- _Assigned task_:
If a line in the listing carries the word "message", return a copy of that line.

- _Excerpted data_:

=======

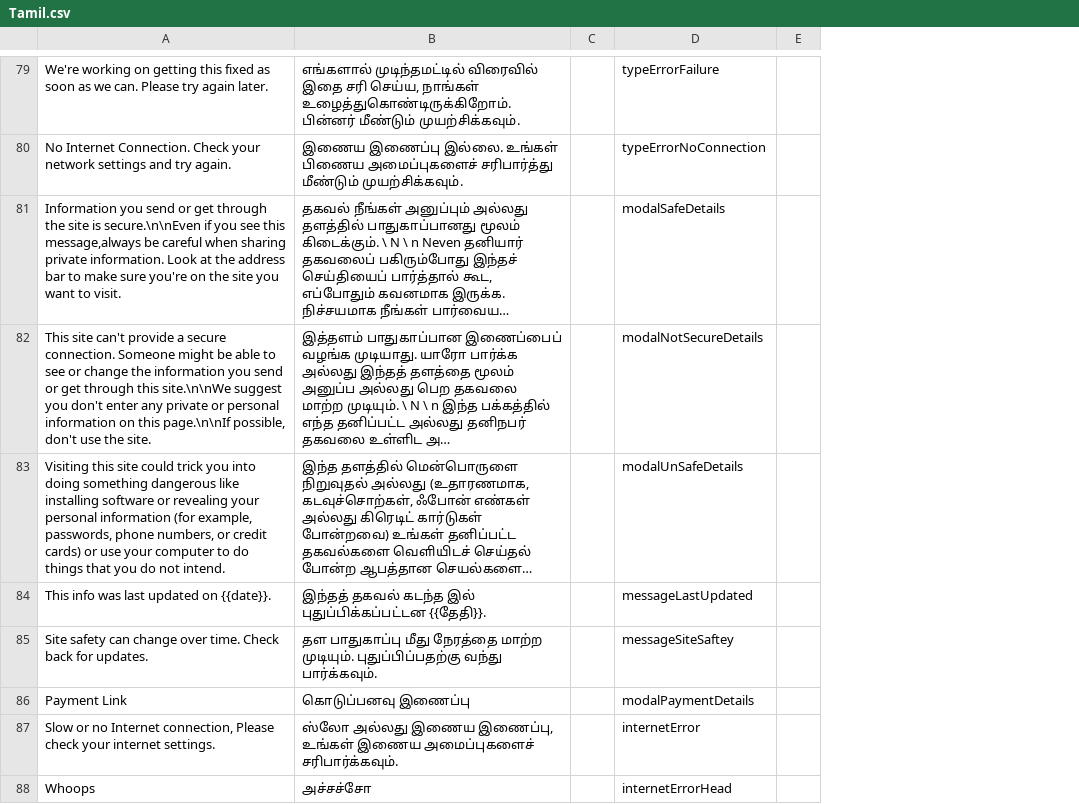
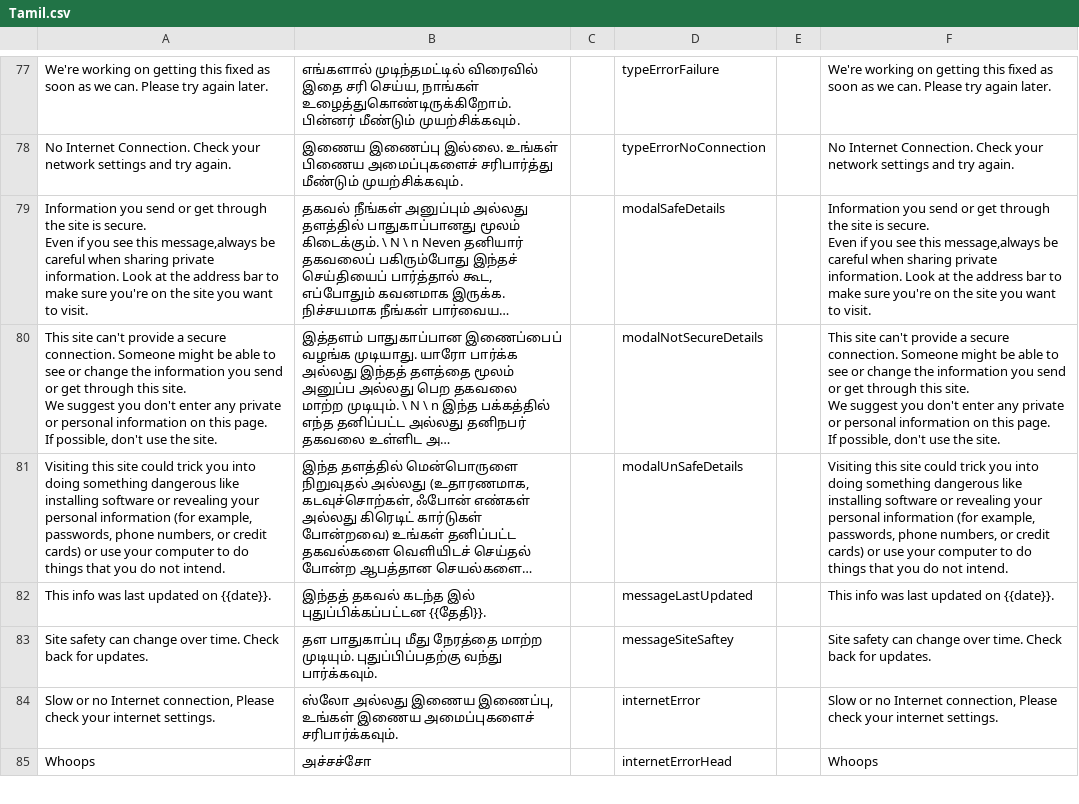
Before and after one commit to dhiway/seqr-mobile-translations, a CSV file: locale/Tamil.csv, drawn as a sheet; only a part is shown, gaps mark what is left out; long unchanged cells end in …; removed rows and columns are numbered as before the commit, all else as after; ↵ is a line break in a cell; the diff covers the shown part only; the diff names each change by its address in the sheet, - before the commit and + after, or states it on an @@ line.

Commit message:
Update Tamil.csv (POEditor.com)

```diff
--- a/locale/Tamil.csv
+++ b/locale/Tamil.csv
-column C, empty
+column C, empty
-column E, empty
+column E, empty
+column F, rows 77-85: We're working on getting this fixed as soon as we can. Please try again later. | No Internet Connection. Check your network settings and try again. | Information you send or get through the site is secure. ↵ Even if you see this message,always be careful when sharing private information. Look at the address bar to make sure you're on the site you want to visit. | This site can't provide a secure connection. Someone might be able to see or change the information you send or get through this site. ↵ We suggest you don't enter any private or personal information on this page. ↵ If possible, don't use the site. | Visiting this site could trick you into doing something dangerous like installing software or revealing your personal information (for example, passwords, phone numbers, or credit cards) or use your computer to do things that you do not intend. | This info was last updated on {{date}}. | Site safety can change over time. Check back for updates. | Slow or no Internet connection, Please check your internet settings. | Whoops
-A79: …site is secure.\n\nEven if you…
+A79: …site is secure. ↵ Even if you…
-A80: …through this site.\n\nWe suggest you don't enter any private or personal information on this page.\n\nIf possible, don't…
+A80: …through this site. ↵ We suggest you don't enter any private or personal information on this page. ↵ If possible, don't…
-row 86: Payment Link | கொடுப்பனவு இணைப்பு |  | modalPaymentDetails
```
Also changed, not shown: 1 added row, 2 removed rows and 3 edited cells elsewhere in this file.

=======

- _Your solution_:
Commit message:
+column F, rows 77-85: We're working on getting this fixed as soon as we can. Please try again later. | No Internet Connection. Check your network settings and try again. | Information you send or get through the site is secure. ↵ Even if you see this message,always be careful when sharing private information. Look at the address bar to make sure you're on the site you want to visit. | This site can't provide a secure connection. Someone might be able to see or change the information you send or get through this site. ↵ We suggest you don't enter any private or personal information on this page. ↵ If possible, don't use the site. | Visiting this site could trick you into doing something dangerous like installing software or revealing your personal information (for example, passwords, phone numbers, or credit cards) or use your computer to do things that you do not intend. | This info was last updated on {{date}}. | Site safety can change over time. Check back for updates. | Slow or no Internet connection, Please check your internet settings. | Whoops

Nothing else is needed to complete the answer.